Israel has said it is defending its citizens against attack from Gaza by hitting Hamas rocket launchers, weapons storage sites and military tunnels. However, there is growing US frustration with the mounting number of Palestinian casualties. Hamas health officials say at least 1,072 have been killed and 6,450 wounded since July 8 while Israel says the figures include hundreds of gunmen and combatants.
The IDF says 53 soldiers have been killed, including four killed Monday in a mortar attack on southern Israel. Two Israeli civilians and a Thai citizen working in Israel also have been killed.
US President Barack Obama and Secretary of State John Kerry have been pressing Israel to accept an immediate and unconditional humanitarian cease-fire.
The Obama administration pushed back Monday against a torrent of Israeli criticism over Kerry’s latest bid to secure a ceasefire with Hamas, accusing some in Israel of launching a “misinformation campaign” against the top American diplomat.
“It’s simply not the way partners and allies treat each other,” State Department spokeswoman Jen Psaki said.
Her comments were echoed by the White House, where officials said they were disappointed by Israeli reports that cast Kerry’s efforts to negotiate a ceasefire as more favorable to Hamas.
Israel had accepted an Egyptian call for an unconditional ceasefire early in its Gaza campaign, but Hamas rejected the idea.
Netanyahu said Monday that Israel won’t end its offensive until Hamas’s network of tunnels under the Gaza-Israel border has been neutralized. “We need to be ready for a prolonged campaign,” he said. “We will continue to act aggressively and responsibly until the mission is completed to protect our citizens, soldiers and children.”
The Israeli military has said it has located 31 tunnels, is aware of the existence of 10 more and has so far demolished close to 20.
Hamas spokesman Sami Abu Zuhri responded defiantly. “His threats do not scare Hamas or the Palestinian people, and the occupation will pay the price for the massacres against civilians and children,” he said.

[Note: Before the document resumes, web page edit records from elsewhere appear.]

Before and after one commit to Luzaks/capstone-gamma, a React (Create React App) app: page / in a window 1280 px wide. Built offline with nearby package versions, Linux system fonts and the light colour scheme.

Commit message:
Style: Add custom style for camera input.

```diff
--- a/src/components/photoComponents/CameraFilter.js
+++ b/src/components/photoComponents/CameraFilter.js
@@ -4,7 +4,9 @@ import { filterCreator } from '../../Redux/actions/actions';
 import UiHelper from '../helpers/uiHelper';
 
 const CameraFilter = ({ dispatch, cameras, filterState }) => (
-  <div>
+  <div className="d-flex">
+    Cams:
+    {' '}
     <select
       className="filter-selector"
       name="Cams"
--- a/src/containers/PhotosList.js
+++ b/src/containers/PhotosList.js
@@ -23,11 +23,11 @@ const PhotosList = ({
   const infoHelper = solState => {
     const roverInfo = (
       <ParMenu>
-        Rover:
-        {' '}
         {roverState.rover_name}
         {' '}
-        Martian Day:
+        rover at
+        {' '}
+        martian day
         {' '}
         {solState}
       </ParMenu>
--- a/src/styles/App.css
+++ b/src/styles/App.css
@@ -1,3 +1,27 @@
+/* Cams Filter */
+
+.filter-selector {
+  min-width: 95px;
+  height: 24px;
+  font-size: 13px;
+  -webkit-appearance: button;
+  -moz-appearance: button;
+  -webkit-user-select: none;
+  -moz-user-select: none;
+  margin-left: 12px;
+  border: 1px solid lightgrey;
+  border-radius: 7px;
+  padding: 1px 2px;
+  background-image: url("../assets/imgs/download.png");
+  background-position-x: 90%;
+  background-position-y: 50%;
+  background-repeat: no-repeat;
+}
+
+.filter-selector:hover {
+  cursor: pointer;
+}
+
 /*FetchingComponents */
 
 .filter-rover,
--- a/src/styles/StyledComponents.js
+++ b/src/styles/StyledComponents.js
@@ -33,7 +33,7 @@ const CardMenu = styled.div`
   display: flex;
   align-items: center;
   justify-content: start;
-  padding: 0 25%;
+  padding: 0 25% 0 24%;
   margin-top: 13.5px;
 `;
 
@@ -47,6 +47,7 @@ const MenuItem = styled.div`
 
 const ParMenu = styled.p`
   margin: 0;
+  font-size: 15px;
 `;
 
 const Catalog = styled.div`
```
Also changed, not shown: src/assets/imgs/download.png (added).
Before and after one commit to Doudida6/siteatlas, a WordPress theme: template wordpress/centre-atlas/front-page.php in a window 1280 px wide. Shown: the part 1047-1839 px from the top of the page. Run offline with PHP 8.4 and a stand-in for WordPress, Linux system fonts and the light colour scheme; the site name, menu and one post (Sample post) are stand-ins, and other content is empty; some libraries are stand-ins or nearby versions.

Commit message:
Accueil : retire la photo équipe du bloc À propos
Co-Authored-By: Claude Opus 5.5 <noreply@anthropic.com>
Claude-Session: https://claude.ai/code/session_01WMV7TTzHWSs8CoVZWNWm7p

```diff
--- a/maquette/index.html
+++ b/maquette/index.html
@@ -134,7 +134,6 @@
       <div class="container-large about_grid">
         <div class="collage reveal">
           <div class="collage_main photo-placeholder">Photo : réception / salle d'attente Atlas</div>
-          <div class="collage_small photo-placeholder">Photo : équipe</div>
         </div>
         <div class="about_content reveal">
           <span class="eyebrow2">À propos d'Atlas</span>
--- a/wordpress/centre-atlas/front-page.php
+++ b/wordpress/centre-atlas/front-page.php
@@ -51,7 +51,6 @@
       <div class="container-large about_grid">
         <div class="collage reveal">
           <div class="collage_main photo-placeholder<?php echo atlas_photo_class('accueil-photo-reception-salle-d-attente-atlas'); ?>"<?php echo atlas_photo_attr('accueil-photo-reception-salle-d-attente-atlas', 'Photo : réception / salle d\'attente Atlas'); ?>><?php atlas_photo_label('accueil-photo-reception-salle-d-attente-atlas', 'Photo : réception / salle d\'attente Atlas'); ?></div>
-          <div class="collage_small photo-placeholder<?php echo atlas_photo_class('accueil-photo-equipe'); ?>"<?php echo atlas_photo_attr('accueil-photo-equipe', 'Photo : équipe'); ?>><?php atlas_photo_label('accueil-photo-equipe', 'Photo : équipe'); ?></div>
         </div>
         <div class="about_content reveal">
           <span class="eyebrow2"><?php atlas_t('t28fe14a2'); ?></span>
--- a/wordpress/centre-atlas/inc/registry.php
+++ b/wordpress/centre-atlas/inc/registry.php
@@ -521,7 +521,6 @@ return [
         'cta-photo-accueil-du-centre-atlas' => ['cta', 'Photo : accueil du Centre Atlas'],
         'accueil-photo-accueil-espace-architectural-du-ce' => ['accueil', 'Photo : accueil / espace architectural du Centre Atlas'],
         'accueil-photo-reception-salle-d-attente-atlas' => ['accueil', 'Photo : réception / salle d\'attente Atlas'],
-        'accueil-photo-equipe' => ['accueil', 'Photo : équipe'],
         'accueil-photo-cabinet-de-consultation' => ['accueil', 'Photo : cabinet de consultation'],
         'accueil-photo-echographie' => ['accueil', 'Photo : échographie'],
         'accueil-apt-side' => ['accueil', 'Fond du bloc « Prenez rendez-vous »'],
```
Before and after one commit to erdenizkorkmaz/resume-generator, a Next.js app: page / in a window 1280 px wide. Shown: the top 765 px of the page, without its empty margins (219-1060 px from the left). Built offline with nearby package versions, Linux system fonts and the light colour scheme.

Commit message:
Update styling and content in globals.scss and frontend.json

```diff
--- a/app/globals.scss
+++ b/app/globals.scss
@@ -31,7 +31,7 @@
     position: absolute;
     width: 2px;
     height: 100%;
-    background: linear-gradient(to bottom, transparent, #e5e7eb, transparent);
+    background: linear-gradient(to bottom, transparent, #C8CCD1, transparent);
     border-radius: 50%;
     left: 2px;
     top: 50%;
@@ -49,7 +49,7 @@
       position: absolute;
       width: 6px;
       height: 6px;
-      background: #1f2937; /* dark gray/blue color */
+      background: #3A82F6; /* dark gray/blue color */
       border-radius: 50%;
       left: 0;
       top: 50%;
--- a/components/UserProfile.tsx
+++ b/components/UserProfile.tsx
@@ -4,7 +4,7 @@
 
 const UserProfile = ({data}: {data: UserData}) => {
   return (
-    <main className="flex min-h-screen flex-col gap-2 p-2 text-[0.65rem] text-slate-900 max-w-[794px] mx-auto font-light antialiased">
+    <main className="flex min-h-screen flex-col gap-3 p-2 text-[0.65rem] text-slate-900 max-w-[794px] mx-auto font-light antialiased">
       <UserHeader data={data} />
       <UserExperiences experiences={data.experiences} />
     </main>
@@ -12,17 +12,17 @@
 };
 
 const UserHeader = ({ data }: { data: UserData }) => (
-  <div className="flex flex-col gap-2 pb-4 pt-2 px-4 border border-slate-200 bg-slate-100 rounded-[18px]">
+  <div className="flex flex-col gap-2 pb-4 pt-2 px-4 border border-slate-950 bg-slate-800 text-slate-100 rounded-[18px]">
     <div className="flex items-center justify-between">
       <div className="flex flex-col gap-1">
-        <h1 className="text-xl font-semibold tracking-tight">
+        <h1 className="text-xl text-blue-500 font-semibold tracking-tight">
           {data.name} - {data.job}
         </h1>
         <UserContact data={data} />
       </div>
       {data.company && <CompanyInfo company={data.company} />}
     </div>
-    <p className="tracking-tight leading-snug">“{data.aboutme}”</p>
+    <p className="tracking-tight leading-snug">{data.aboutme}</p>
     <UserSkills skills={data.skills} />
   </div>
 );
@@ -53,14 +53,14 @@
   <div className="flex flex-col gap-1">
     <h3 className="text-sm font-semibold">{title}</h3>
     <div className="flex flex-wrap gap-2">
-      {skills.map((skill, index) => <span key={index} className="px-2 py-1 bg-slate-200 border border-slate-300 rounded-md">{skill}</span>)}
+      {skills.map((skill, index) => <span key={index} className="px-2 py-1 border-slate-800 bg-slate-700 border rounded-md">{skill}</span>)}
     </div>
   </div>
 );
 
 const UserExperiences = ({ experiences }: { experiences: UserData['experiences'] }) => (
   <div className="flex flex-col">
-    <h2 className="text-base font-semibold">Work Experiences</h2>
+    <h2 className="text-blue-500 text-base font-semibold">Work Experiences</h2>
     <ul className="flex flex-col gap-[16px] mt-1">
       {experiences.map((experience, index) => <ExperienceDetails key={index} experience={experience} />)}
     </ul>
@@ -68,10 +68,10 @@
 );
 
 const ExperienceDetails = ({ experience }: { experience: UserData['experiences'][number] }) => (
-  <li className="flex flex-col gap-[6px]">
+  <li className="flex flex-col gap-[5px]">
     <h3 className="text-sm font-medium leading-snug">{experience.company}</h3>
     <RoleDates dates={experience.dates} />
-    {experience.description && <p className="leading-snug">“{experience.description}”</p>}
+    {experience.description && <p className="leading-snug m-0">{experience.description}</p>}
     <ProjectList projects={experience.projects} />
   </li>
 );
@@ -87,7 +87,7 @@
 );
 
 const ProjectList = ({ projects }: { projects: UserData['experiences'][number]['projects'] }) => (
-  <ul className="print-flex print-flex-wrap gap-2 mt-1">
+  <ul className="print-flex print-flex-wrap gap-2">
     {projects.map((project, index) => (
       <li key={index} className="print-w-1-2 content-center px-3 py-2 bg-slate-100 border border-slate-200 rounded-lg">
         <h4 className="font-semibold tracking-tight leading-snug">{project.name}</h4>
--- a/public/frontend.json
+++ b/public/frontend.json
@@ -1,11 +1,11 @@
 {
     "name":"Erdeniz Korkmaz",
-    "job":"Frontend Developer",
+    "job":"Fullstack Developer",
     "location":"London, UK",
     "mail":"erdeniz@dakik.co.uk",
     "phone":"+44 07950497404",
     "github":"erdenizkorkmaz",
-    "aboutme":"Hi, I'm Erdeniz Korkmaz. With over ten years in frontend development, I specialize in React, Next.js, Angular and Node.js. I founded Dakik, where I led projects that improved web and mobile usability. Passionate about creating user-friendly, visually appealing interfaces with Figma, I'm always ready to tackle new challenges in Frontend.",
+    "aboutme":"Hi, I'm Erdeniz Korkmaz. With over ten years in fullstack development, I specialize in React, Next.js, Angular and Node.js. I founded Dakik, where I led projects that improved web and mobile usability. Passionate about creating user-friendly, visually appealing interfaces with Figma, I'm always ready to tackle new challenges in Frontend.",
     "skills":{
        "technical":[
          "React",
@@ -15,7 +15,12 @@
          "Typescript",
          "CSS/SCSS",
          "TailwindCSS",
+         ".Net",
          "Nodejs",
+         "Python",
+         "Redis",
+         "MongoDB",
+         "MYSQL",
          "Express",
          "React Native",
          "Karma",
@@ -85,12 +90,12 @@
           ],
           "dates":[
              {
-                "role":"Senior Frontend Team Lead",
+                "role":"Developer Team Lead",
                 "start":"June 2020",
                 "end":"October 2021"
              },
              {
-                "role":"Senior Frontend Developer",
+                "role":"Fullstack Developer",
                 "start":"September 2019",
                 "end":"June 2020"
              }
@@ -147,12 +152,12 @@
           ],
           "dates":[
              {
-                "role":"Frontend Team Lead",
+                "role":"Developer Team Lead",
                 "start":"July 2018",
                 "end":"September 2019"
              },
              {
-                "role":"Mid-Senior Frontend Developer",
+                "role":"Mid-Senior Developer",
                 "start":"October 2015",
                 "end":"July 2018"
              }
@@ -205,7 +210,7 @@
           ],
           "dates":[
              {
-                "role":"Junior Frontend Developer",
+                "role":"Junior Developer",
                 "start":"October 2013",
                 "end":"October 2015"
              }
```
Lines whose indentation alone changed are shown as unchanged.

Israel’s last major Gaza invasion ended in January 2009 after 23 days, one-third of that time with troops on the ground. Already, the current ground operation, which began 11 days ago, has lasted longer than the one in 2009.